For centuries, naturalists from the Global North have traveled southwards to collect specimens of species from regions where there were many. The legacy of this is that the large natural history collections and the biodiverse regions of the world are often distant from one another. The unique and often disappearing species and ecosystems in these regions need conservation, yet much of the data on this biodiversity resides in collections and with the experts that work in them, rather than in the countries where it is needed.In this poster we zoom in on Grand Cayman, a small island in the Caribbean, facing severe threats to its endemic biodiversity - from habitat loss to introduced species. More specifically we focus on the endemic blue iguana (Cyclura lewisi) and the invasive green iguana (Iguana iguana). Specimens from the Cayman Islands are dispersed over American and European natural history collections and give data on the species present, their abundances and the interactions among those species (e.g. their food plants and parasites). Such data can be used in risk assessments and conservation planning, and the specimens themselves can inform research, such as population genetics. While the Cayman Islands are small they provide an excellent case study of the issues of conservation, society, climate and other environmental change in the tropics. Islands are highly sensitive to environmental change, but the lessons learned from them can be extended to other areas, including continents. On this poster, we describe the From Blue Iguanas to Blue Vervain project (Fig. 1), which aims to connect the biodiverse Caribbean UK Overseas Territories of Montserrat and the Cayman Islands with natural science collections around the world. We aim to learn ways to address issues of access and benefit-sharing, particularly how residents of these biodiverse places can benefit from the data and research linked to specimens originating in their islands.

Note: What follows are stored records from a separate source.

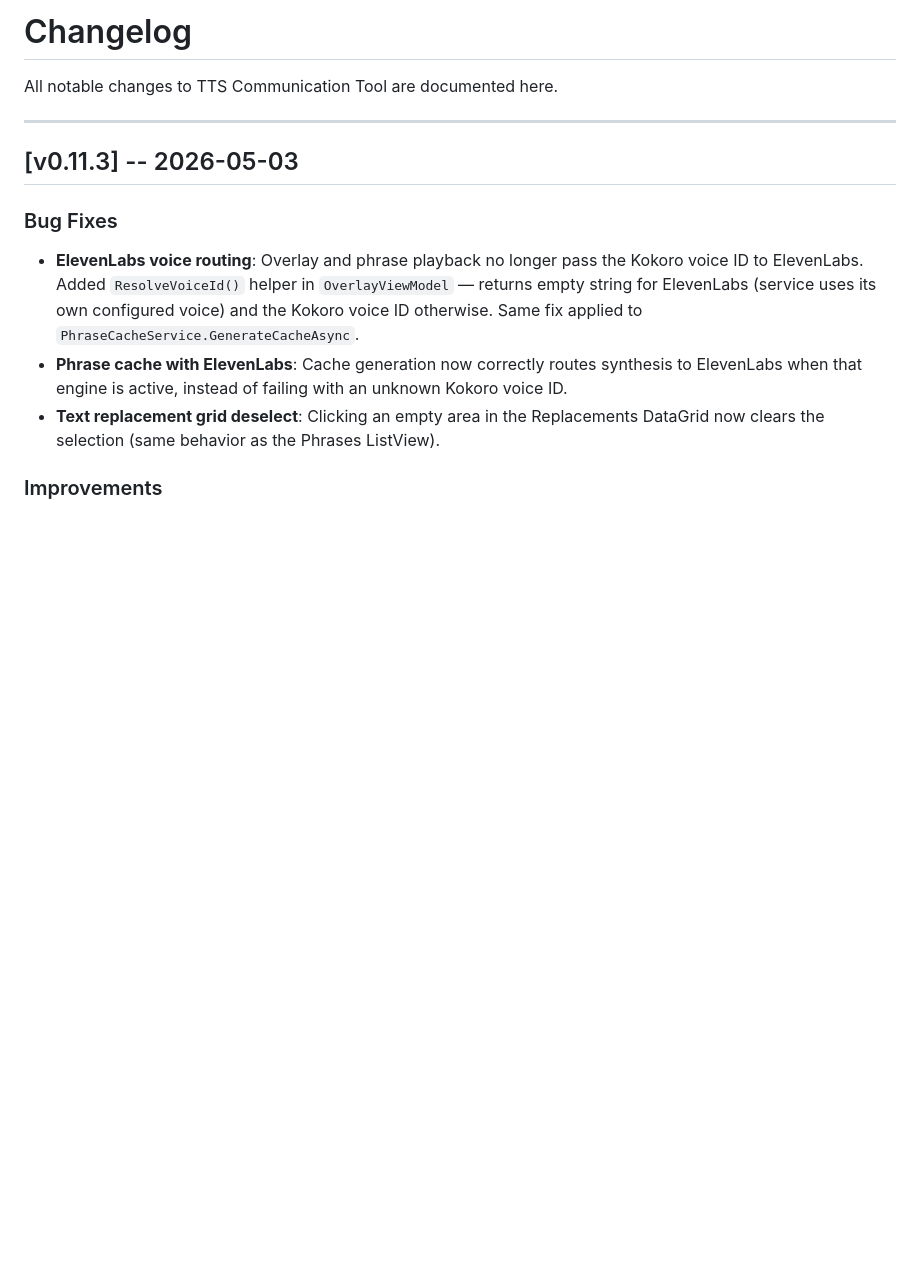
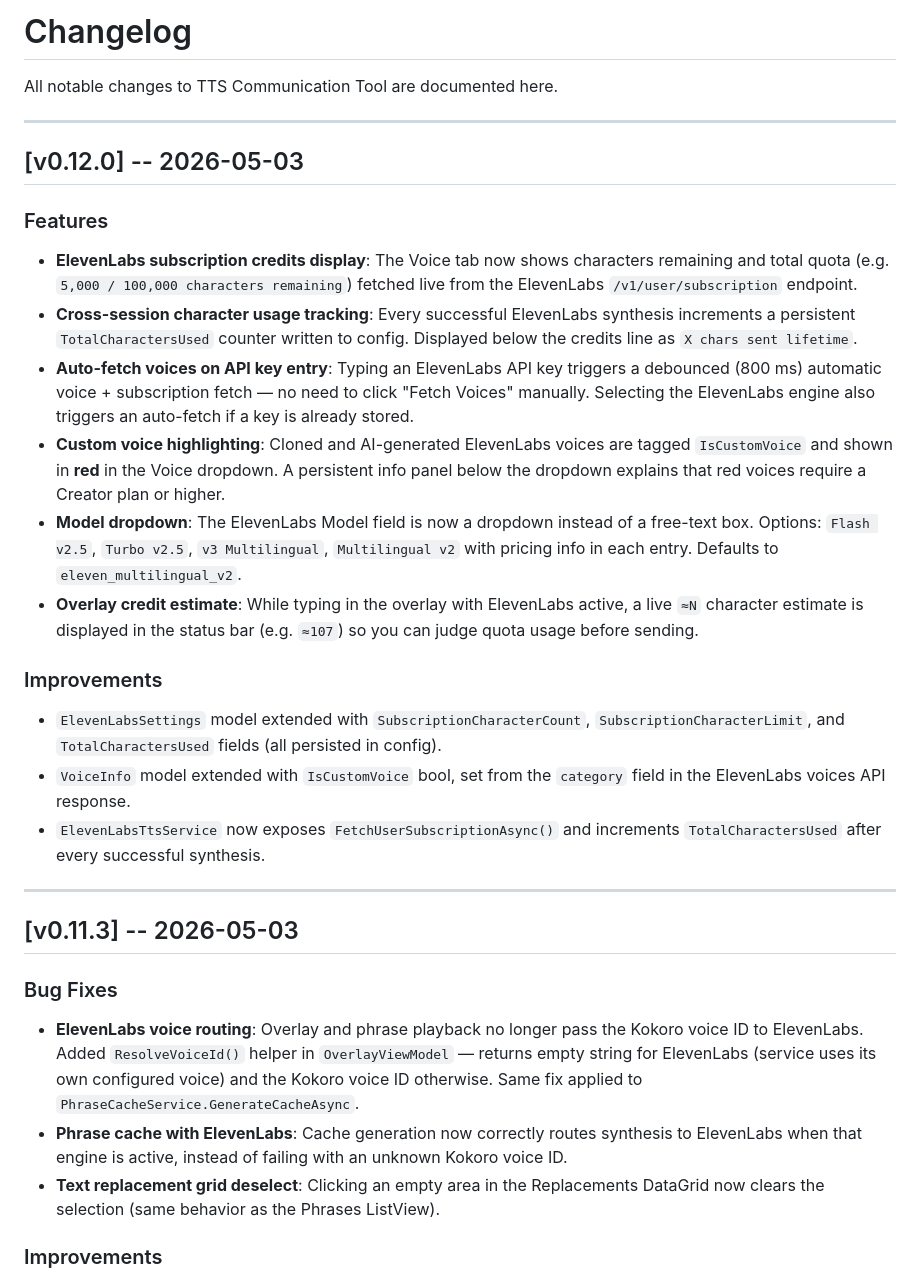
Before and after one commit to FinickySpider/VoxBridge-TTS, a Markdown page: CHANGELOG.md, the part around the change. GitHub-like rendering; blank space fills up the shorter version.

Commit message:
feat: add ElevenLabs subscription features and improvements including credits display, character usage tracking, auto-fetch on API key entry, custom voice highlighting, model dropdown, and overlay credit estimate

```diff
--- a/CHANGELOG.md
+++ b/CHANGELOG.md
@@ -11,6 +11,25 @@ All notable changes to TTS Communication Tool are documented here.
 
 
 
+
+## [v0.12.0] -- 2026-05-03
+
+### Features
+
+- **ElevenLabs subscription credits display**: The Voice tab now shows characters remaining and total quota (e.g. `5,000 / 100,000 characters remaining`) fetched live from the ElevenLabs `/v1/user/subscription` endpoint.
+- **Cross-session character usage tracking**: Every successful ElevenLabs synthesis increments a persistent `TotalCharactersUsed` counter written to config. Displayed below the credits line as `X chars sent lifetime`.
+- **Auto-fetch voices on API key entry**: Typing an ElevenLabs API key triggers a debounced (800 ms) automatic voice + subscription fetch — no need to click "Fetch Voices" manually. Selecting the ElevenLabs engine also triggers an auto-fetch if a key is already stored.
+- **Custom voice highlighting**: Cloned and AI-generated ElevenLabs voices are tagged `IsCustomVoice` and shown in **red** in the Voice dropdown. A persistent info panel below the dropdown explains that red voices require a Creator plan or higher.
+- **Model dropdown**: The ElevenLabs Model field is now a dropdown instead of a free-text box. Options: `Flash v2.5`, `Turbo v2.5`, `v3 Multilingual`, `Multilingual v2` with pricing info in each entry. Defaults to `eleven_multilingual_v2`.
+- **Overlay credit estimate**: While typing in the overlay with ElevenLabs active, a live `≈N` character estimate is displayed in the status bar (e.g. `≈107`) so you can judge quota usage before sending.
+
+### Improvements
+
+- `ElevenLabsSettings` model extended with `SubscriptionCharacterCount`, `SubscriptionCharacterLimit`, and `TotalCharactersUsed` fields (all persisted in config).
+- `VoiceInfo` model extended with `IsCustomVoice` bool, set from the `category` field in the ElevenLabs voices API response.
+- `ElevenLabsTtsService` now exposes `FetchUserSubscriptionAsync()` and increments `TotalCharactersUsed` after every successful synthesis.
+
+---
 ## [v0.11.3] -- 2026-05-03
 
 ### Bug Fixes
```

Original languageEnglish
Publication statusPublished - 2022



Research outputs

Log in to Pure